=== AVAILABLE RECORDS ===
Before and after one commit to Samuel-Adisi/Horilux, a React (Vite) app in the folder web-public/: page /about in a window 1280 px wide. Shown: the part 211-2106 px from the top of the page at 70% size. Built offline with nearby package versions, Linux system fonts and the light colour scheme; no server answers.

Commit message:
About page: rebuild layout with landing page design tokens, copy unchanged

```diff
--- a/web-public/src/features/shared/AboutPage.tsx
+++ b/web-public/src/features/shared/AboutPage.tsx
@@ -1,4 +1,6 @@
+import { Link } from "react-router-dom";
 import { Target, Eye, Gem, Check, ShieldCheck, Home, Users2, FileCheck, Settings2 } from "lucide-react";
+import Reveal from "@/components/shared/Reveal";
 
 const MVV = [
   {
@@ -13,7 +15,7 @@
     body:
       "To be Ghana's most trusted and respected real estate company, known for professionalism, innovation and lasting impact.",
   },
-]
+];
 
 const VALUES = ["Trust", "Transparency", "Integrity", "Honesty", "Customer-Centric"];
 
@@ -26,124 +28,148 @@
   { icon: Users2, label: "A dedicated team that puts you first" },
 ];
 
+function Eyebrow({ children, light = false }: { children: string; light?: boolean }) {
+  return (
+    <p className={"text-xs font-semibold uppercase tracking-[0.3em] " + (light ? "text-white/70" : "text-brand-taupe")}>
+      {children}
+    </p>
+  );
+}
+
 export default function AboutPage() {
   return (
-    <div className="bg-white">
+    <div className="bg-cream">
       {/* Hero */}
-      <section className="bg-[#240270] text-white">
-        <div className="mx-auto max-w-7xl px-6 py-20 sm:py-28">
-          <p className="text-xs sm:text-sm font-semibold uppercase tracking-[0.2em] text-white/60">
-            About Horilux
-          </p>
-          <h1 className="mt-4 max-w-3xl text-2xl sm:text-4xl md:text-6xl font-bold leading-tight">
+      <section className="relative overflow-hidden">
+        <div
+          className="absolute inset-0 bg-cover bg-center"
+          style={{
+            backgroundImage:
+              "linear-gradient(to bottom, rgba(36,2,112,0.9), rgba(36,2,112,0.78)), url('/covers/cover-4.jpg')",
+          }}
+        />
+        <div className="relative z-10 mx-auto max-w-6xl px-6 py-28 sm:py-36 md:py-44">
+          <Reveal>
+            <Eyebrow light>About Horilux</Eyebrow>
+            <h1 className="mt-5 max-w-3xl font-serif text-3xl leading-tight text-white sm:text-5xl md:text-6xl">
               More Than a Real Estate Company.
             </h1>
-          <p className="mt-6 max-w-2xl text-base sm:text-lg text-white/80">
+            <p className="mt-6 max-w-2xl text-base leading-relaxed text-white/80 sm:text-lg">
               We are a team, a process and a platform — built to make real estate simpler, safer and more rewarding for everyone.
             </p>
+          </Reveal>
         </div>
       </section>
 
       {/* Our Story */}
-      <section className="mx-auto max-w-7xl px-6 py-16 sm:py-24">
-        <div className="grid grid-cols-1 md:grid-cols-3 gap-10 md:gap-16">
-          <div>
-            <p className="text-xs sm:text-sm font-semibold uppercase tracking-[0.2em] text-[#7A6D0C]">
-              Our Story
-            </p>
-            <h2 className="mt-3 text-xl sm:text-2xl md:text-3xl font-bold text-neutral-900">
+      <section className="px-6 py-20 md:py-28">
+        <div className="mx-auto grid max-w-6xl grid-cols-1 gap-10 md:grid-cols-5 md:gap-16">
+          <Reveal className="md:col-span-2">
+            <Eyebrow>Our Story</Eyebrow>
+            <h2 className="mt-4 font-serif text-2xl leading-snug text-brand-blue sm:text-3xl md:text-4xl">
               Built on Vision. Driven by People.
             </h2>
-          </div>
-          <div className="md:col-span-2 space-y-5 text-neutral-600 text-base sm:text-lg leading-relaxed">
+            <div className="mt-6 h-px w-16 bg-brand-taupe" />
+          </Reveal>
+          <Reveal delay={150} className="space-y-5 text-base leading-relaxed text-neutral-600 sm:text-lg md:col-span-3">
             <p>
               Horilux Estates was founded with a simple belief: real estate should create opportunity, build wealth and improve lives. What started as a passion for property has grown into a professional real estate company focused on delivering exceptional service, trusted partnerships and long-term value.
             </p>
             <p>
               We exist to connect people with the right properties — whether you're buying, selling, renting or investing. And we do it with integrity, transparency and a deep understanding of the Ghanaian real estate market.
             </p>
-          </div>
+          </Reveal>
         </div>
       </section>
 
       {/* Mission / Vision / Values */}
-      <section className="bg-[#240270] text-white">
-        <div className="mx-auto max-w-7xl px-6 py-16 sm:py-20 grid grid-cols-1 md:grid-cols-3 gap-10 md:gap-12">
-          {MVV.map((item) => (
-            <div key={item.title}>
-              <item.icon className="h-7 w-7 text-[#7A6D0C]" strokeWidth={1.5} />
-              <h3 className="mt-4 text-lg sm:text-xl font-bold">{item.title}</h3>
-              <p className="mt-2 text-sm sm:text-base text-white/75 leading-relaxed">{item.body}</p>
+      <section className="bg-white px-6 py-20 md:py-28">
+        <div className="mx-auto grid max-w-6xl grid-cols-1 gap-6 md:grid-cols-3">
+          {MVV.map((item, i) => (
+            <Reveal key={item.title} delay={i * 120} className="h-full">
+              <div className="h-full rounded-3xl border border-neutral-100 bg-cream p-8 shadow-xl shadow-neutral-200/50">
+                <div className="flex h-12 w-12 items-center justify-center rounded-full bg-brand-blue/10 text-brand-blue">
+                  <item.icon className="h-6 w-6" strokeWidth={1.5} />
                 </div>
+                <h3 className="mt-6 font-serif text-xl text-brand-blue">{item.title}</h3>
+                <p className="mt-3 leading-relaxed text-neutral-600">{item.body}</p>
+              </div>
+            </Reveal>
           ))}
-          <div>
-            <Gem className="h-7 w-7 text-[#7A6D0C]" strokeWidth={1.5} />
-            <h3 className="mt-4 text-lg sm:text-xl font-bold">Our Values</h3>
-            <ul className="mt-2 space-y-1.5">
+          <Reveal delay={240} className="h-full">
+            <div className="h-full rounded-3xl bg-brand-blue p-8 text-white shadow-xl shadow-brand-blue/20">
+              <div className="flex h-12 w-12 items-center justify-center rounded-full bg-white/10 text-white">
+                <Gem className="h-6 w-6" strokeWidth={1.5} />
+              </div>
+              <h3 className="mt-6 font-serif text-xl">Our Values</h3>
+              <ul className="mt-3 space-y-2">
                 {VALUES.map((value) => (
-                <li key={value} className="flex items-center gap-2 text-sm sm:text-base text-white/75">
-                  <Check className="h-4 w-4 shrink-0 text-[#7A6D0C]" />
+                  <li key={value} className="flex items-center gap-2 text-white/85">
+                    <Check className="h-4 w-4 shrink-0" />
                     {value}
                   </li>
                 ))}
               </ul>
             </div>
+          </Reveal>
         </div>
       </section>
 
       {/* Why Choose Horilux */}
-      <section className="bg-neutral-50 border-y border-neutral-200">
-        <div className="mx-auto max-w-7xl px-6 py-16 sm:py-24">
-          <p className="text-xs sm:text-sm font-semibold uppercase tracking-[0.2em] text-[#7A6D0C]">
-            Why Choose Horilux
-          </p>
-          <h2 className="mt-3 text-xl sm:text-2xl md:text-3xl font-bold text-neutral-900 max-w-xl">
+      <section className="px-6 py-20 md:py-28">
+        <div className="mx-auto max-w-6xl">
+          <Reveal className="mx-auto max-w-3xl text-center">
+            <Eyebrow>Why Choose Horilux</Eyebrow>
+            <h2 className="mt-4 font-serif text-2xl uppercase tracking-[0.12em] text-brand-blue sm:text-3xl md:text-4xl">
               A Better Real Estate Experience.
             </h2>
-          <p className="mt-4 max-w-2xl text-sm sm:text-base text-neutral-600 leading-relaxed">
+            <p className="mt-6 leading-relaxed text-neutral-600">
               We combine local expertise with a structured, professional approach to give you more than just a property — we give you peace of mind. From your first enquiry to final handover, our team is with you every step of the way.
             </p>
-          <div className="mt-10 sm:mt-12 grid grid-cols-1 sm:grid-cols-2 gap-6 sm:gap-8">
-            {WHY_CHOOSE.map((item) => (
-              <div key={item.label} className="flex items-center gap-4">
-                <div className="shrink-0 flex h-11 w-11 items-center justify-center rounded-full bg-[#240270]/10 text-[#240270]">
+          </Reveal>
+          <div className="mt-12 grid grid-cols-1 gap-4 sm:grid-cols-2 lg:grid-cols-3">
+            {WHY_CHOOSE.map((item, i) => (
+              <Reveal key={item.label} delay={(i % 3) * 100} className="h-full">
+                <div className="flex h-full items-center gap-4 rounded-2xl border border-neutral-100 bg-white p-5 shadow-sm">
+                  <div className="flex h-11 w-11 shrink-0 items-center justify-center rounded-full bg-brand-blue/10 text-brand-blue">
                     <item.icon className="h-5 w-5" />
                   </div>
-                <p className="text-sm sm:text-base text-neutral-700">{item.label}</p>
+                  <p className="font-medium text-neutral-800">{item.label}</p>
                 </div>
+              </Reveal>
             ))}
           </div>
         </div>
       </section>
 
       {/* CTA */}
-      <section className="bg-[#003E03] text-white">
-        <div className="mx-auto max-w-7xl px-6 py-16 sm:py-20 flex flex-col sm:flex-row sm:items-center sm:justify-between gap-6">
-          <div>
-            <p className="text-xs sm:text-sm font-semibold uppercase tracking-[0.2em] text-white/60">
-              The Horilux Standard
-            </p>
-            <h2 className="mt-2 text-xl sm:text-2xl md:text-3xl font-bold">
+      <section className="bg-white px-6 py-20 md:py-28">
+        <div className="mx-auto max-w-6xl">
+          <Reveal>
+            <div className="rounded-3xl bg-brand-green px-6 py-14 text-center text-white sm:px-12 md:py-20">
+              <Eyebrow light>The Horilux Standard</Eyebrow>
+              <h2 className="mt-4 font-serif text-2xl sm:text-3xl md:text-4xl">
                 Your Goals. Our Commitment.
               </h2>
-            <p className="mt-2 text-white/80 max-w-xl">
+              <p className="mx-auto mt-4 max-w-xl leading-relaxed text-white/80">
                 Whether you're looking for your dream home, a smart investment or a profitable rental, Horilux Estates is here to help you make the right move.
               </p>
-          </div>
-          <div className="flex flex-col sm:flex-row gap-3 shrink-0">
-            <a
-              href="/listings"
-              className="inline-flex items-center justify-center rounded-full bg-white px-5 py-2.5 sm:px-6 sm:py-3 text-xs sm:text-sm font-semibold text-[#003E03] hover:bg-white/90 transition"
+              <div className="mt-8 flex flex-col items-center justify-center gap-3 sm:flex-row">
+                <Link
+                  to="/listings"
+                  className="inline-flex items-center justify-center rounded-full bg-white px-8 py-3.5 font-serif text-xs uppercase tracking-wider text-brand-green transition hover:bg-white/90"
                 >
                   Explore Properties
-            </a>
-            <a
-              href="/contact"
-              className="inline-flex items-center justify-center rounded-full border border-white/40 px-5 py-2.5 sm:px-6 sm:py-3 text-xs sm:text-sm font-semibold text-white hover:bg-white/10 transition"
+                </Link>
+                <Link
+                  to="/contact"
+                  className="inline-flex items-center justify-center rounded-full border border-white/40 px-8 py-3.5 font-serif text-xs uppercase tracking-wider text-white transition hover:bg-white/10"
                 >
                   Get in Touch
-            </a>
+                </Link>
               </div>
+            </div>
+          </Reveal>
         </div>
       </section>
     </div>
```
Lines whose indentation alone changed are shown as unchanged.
===
TASK DESCRIPTION
What this exercise asks for is every line of the data above with the word "leading".

RESULT OF THIS TASK
-          <h1 className="mt-4 max-w-3xl text-2xl sm:text-4xl md:text-6xl font-bold leading-tight">
+            <h1 className="mt-5 max-w-3xl font-serif text-3xl leading-tight text-white sm:text-5xl md:text-6xl">
+            <p className="mt-6 max-w-2xl text-base leading-relaxed text-white/80 sm:text-lg">
+            <h2 className="mt-4 font-serif text-2xl leading-snug text-brand-blue sm:text-3xl md:text-4xl">
-          <div className="md:col-span-2 space-y-5 text-neutral-600 text-base sm:text-lg leading-relaxed">
+          <Reveal delay={150} className="space-y-5 text-base leading-relaxed text-neutral-600 sm:text-lg md:col-span-3">
-              <p className="mt-2 text-sm sm:text-base text-white/75 leading-relaxed">{item.body}</p>
+                <p className="mt-3 leading-relaxed text-neutral-600">{item.body}</p>
-          <p className="mt-4 max-w-2xl text-sm sm:text-base text-neutral-600 leading-relaxed">
+            <p className="mt-6 leading-relaxed text-neutral-600">
+              <p className="mx-auto mt-4 max-w-xl leading-relaxed text-white/80">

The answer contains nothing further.